A. I brush out the ears with a slicker. Down/out towards the edge where I'll cut.

B. I trim that edge of the ears smooth and tight. That's with the underside of the ear facing me while I cut (so the cut line isn't showing above the ear leather like if you trim with the outside of the ear facing you).

C. Flip the ear and use a mars stripper to thin out going down the neck. Then that area beneath the ear flap but kinda in front of the ear hole, I go back over and trim close in front of the ear canal (under the ear flap) with thinning shears.

D. If I've let the ears get hairy, I'll use a stripper and thinning shears, but if not I'll use a stripping knife to smooth out the new fuzz growing on the ear flap. And I'll use the stripping knife as a finisher under the ear too, just smoothing things out.


Generally speaking, I don't mind leaving some of the fuzzy hair on the ears as long as it's smoothed out.


Now what you were describing, I really wasn't sure where the problem is? Maybe you just need to smooth out with a stripping knife....? Stripping knives can sometimes fix errors...

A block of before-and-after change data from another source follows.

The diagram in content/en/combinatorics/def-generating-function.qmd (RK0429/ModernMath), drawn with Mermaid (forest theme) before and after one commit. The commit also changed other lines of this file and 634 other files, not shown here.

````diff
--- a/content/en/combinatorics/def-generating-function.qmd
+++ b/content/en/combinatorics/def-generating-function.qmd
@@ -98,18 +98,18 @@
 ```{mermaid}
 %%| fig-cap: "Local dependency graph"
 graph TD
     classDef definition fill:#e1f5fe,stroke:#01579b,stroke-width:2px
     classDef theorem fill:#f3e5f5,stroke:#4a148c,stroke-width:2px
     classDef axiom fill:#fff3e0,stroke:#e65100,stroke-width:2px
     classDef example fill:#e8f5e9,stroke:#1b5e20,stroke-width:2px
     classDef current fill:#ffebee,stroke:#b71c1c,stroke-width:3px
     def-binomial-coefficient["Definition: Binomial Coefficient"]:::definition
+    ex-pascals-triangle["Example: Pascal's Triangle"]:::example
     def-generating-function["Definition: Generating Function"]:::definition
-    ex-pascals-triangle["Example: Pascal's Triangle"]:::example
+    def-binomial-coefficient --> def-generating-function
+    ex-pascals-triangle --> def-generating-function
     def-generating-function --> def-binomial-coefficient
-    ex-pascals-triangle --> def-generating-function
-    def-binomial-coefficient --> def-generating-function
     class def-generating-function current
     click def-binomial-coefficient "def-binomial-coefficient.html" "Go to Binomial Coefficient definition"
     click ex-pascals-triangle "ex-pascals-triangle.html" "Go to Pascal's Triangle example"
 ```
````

Under the ear you can trim pretty close to the ear canal. It's tough to guess without seeing the ear. I know some dogs have pretty thick hair on the necks and around their ears.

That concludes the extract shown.